Web interface edit records:
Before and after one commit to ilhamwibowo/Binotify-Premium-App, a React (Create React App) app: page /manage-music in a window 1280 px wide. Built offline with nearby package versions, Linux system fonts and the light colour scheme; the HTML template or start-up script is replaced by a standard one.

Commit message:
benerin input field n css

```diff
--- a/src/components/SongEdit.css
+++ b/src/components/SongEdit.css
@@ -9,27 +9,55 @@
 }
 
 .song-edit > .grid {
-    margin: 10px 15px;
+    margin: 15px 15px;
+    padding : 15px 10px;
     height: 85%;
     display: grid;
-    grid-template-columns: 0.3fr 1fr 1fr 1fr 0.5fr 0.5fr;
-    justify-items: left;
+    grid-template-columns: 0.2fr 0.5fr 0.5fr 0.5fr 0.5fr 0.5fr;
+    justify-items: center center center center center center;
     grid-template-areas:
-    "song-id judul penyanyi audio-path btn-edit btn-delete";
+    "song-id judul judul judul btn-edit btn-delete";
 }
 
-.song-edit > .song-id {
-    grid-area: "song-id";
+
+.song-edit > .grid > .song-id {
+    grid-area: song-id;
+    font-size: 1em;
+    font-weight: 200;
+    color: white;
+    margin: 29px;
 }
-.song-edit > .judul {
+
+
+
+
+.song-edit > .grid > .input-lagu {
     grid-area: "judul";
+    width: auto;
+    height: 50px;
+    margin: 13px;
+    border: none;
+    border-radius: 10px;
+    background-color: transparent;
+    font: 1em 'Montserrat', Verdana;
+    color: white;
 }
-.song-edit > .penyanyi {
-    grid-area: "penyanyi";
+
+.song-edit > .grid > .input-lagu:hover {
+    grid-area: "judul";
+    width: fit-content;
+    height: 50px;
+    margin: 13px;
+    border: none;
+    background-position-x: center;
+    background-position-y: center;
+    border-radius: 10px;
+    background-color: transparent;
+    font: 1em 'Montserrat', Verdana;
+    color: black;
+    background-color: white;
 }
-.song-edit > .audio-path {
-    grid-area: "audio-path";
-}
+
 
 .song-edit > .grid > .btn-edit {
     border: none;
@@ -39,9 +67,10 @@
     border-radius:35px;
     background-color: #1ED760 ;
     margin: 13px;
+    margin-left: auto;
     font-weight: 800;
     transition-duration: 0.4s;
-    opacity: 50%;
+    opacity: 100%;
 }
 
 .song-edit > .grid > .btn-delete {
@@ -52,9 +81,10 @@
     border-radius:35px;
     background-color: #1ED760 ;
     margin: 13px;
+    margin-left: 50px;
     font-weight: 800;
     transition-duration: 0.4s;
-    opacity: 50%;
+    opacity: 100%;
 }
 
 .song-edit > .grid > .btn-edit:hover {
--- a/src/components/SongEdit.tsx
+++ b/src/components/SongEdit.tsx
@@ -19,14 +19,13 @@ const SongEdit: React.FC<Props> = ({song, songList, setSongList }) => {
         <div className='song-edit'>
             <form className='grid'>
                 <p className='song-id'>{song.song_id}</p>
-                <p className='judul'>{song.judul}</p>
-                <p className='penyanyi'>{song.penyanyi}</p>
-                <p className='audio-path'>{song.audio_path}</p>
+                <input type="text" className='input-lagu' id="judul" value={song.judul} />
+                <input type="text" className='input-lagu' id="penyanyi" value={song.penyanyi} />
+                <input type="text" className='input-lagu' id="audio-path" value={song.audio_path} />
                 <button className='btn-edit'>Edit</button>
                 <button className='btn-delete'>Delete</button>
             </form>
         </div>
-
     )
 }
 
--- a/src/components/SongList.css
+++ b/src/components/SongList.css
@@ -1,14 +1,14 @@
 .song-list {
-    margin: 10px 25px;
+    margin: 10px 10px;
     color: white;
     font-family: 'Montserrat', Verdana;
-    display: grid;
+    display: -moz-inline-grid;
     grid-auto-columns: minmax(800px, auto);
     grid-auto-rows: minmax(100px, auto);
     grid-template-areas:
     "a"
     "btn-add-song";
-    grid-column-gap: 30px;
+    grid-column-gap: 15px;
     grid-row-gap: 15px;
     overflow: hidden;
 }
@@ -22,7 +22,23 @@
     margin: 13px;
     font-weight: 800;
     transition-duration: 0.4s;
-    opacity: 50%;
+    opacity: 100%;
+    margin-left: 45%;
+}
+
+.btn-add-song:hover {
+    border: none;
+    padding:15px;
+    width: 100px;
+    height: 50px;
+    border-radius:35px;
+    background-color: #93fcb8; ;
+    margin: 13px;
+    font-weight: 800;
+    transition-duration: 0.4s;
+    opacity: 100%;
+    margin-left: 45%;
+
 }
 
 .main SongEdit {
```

Problem statement: Every line above that holds the string "color" counts once. State how many such lines there are, as a number alone.

Output for this exercise: 10